Provided data:
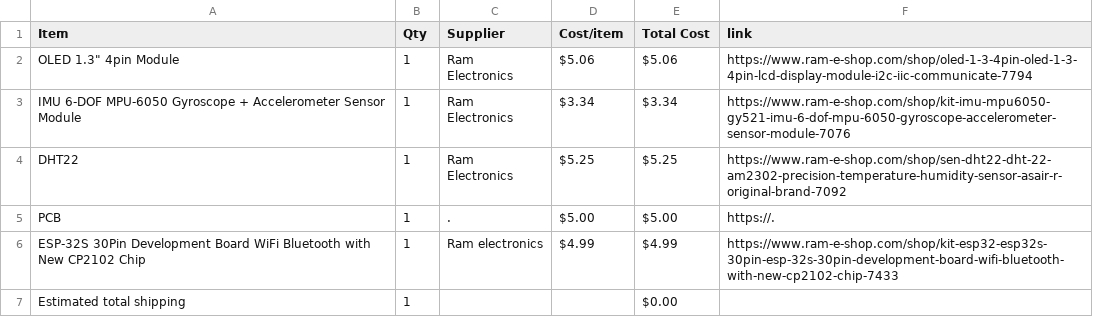
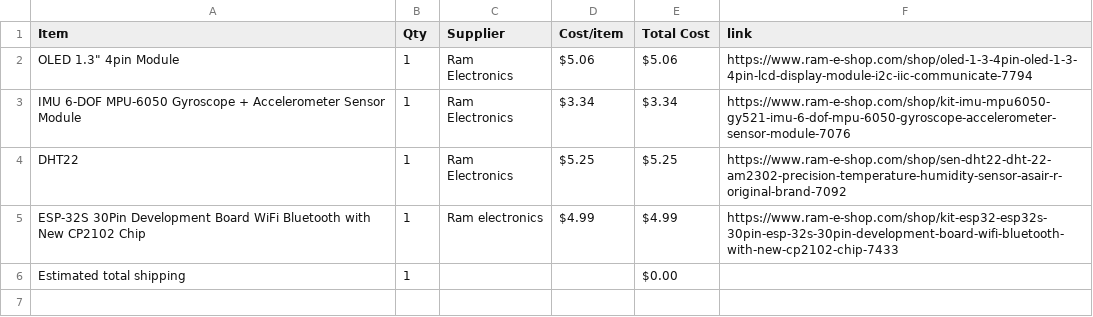
Before and after one commit to mohamedtaherno22-cmyk/Hack-Club-Projects, a CSV file: BOM.csv, drawn as a sheet.

```diff
--- a/BOM.csv
+++ b/BOM.csv
@@ -4,3 +4,2 @@ IMU 6-DOF MPU-6050 Gyroscope + Accelerometer Sensor Module,1,Ram Electronics,$3.
 DHT22,1,Ram Electronics,$5.25,$5.25,https://www.ram-e-shop.com/shop/sen-dht22-dht-22-am2302-precision-temperature-humidity-sensor-asair-r-original-brand-7092
-PCB,1,.,$5.00,$5.00,https://.
 ESP-32S 30Pin Development Board WiFi Bluetooth with New CP2102 Chip,1,Ram electronics,$4.99,$4.99,https://www.ram-e-shop.com/shop/kit-esp32-esp32s-30pin-esp-32s-30pin-development-board-wifi-bluetooth-with-new-cp2102-chip-7433
```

Problem requirements:
Gather each line from the listing above that holds "https".

Your response:
 DHT22,1,Ram Electronics,$5.25,$5.25,https://www.ram-e-shop.com/shop/sen-dht22-dht-22-am2302-precision-temperature-humidity-sensor-asair-r-original-brand-7092
-PCB,1,.,$5.00,$5.00,https://.
 ESP-32S 30Pin Development Board WiFi Bluetooth with New CP2102 Chip,1,Ram electronics,$4.99,$4.99,https://www.ram-e-shop.com/shop/kit-esp32-esp32s-30pin-esp-32s-30pin-development-board-wifi-bluetooth-with-new-cp2102-chip-7433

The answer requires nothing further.